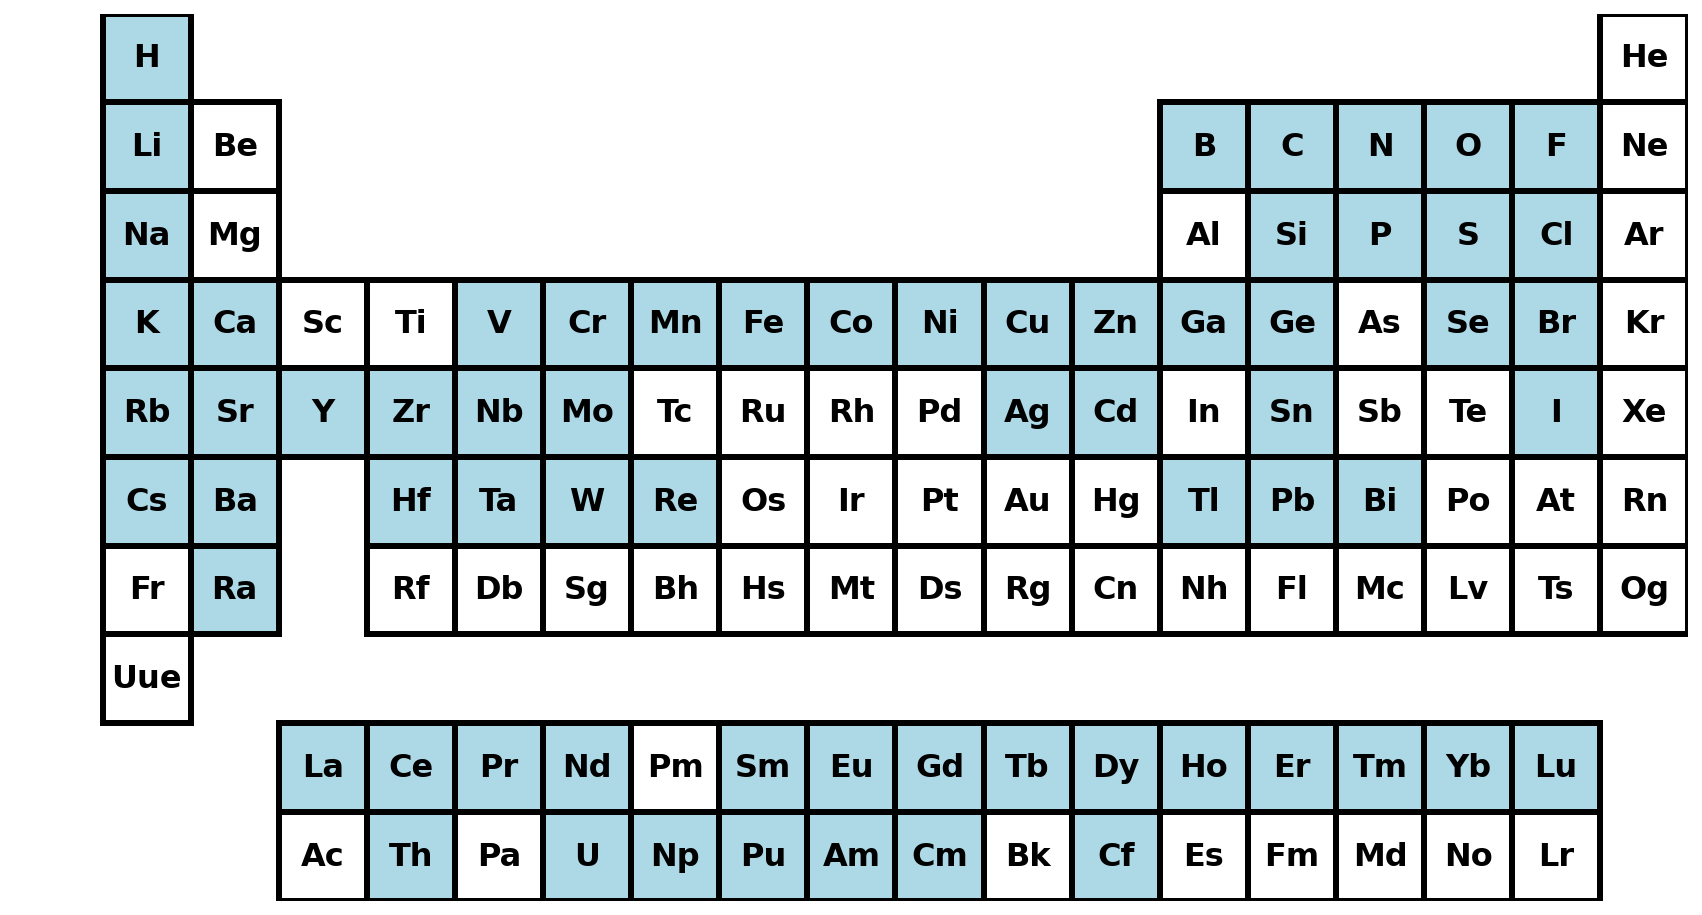
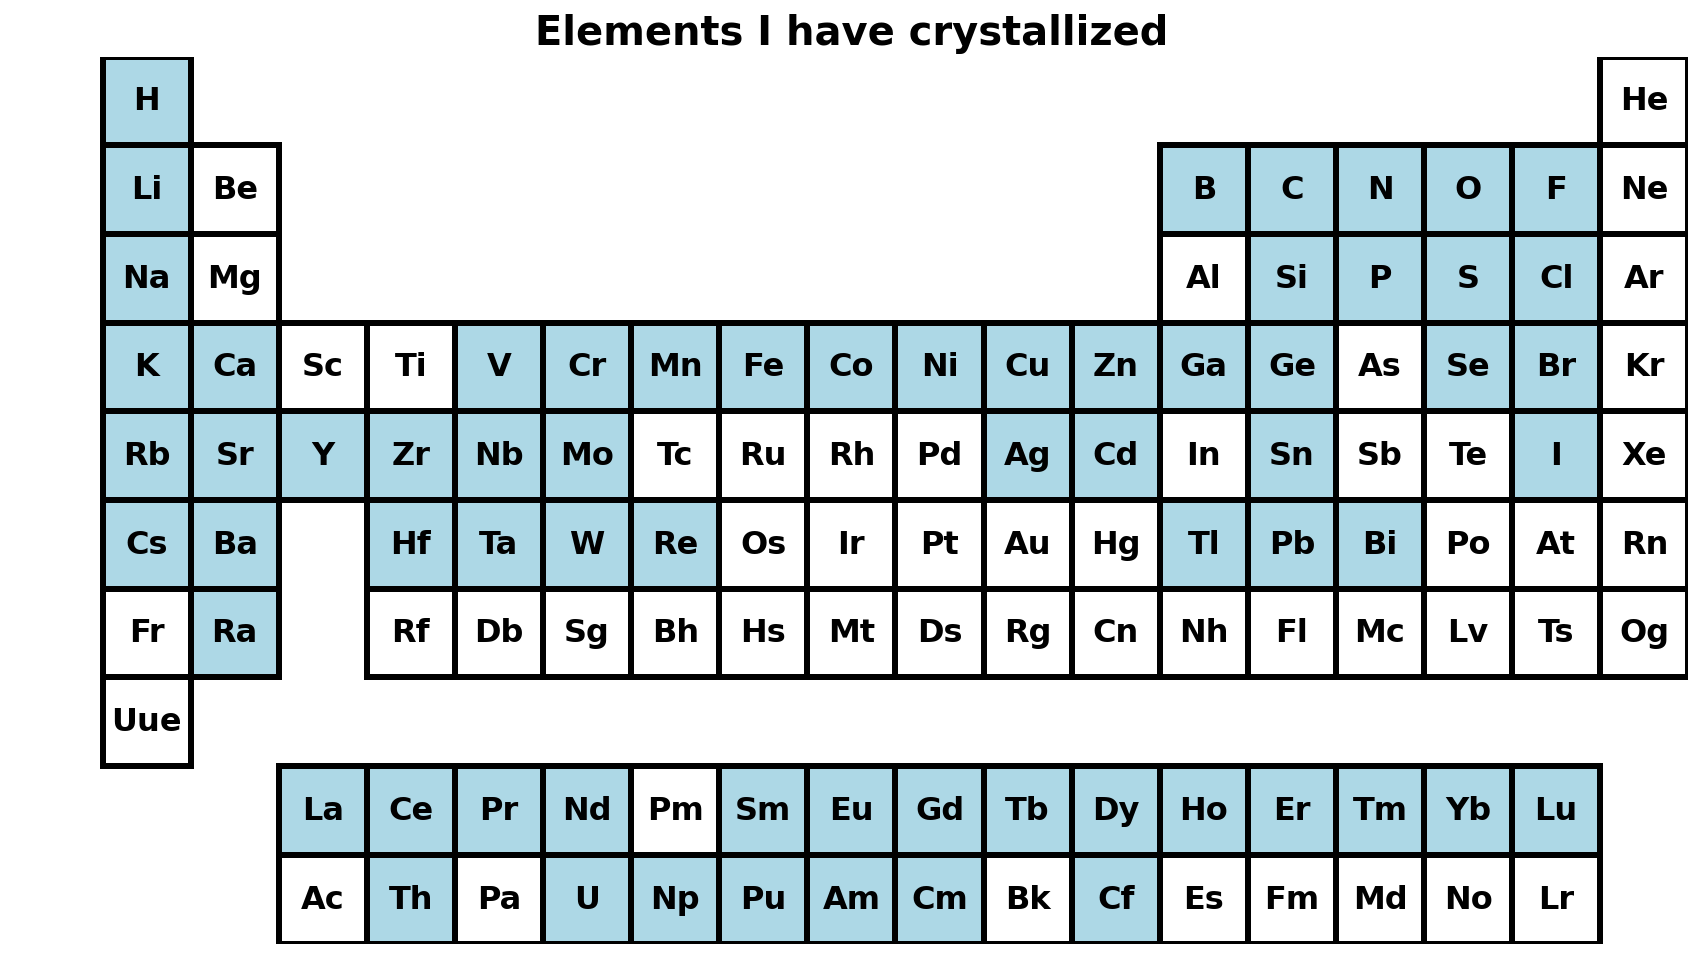
y

diff --git a/_pages/crystallography.md b/_pages/crystallography.md
@@ -16,6 +16,4 @@ Below are links to subpages top further explore my structures and the field.
 - [Record Holders](/crystallography/record/) – personal record breaking structures
 - [By Year](/crystallography/year/) – breakdown of the number of structures by year
 
-Elements I have crystallized!
-
 ![Elements I have crystallized](/Colliard-Research.github.io/images/Figure-pt.png)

+--

Write every entry out again exactly, images omitted.

y

diff --git a/_pages/crystallography.md b/_pages/crystallography.md
@@ -16,6 +16,4 @@ Below are links to subpages top further explore my structures and the field.
 - [Record Holders](/crystallography/record/) – personal record breaking structures
 - [By Year](/crystallography/year/) – breakdown of the number of structures by year
 
-Elements I have crystallized!
-
 ![Elements I have crystallized](/Colliard-Research.github.io/images/Figure-pt.png)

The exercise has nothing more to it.